    Alan E. Salzman

    , Chief Executive Officer and Managing Partner, VantagePoint Venture Partners, USA


    Disclosures
    This summary was prepared by Bill Hinchberger. The views expressed are those of certain participants in the discussion and do not necessarily reflect the views of all participants or of the World Economic Forum.

    Copyright 2010 World Economic Forum
    No part of this material may be copied, photocopied or duplicated in any form by any means or redistributed without the prior written consent of the World Economic Forum.

    Thursday 28 January

    Keywords: low-carbon economy, sustainable economy, green economy

    Recommended reading for: Global Agenda Councils on Economic Growth & Development, the Future of Sustainable Construction, the Future of Transportation, Sustainable Energy, and Climate Change

     

Moderated by

  • Alan E. Salzman Alan E. Salzman
    Chief Executive Officer and Managing Partner, VantagePoint Capital Partners, USA

    Graduate, London School of Economics, University of Toronto, Stanford Law School and Vrije Universit...

Speakers

  • Sir Michael Rake Sir Michael Rake
    Chairman, BT Group, United Kingdom

    1974-2007, with KPMG; international roles including: 1986-89, Senior Partner, Middle East Practice; ...

  • Robert Greifeld Robert Greifeld
    Chief Executive Officer, The NASDAQ OMX Group, USA
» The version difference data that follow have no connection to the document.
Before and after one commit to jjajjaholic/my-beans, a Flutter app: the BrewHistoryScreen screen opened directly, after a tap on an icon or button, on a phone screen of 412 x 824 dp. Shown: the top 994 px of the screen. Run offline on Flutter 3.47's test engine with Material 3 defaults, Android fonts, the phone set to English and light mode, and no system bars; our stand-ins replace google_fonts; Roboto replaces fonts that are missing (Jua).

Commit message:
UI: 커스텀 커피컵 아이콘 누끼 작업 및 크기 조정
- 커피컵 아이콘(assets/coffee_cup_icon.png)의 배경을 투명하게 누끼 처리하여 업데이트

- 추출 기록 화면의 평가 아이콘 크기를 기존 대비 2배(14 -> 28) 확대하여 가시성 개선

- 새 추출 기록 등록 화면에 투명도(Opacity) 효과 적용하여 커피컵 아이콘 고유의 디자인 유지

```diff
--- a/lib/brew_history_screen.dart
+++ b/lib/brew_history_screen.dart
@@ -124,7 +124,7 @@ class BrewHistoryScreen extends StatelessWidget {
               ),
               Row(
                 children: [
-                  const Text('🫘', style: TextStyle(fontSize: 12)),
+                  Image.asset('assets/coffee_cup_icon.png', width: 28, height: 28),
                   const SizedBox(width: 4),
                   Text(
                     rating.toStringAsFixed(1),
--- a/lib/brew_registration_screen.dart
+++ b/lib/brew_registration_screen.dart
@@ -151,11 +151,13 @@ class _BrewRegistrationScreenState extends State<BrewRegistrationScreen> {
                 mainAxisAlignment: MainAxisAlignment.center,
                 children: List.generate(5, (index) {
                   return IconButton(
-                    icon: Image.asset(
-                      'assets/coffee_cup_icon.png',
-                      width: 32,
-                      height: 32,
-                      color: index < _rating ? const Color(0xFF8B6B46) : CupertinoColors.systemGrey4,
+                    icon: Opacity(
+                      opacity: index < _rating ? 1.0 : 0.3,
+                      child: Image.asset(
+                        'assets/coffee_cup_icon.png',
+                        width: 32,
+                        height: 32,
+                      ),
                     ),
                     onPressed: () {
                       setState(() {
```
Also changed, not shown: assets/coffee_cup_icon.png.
    BA in English, Iona College; MBA, New York Univ. Former: President and COO, Automated Securities Cle...

  • Michael R. Splinter Michael R. Splinter
    Chairman and Chief Executive Officer, Applied Materials, USA

    1972, Bachelor's in Electrical Engineering and 1974, Master's in Electrical Engineering, University ...

  • Azim H. Premji Azim H. Premji
    Chairman, Wipro, India

    Graduate in Electrical Engineering, Stanford University. Since late 1960s, at the helm of Wipro; cur...

  • Luiz Fernando Furlan Luiz Fernando Furlan
    Member of the Board of Directors, Brasil Foods, Brazil

    Degrees in Business Administration and Chemical Engineering. 1976-2002, with Sadia including: Execut...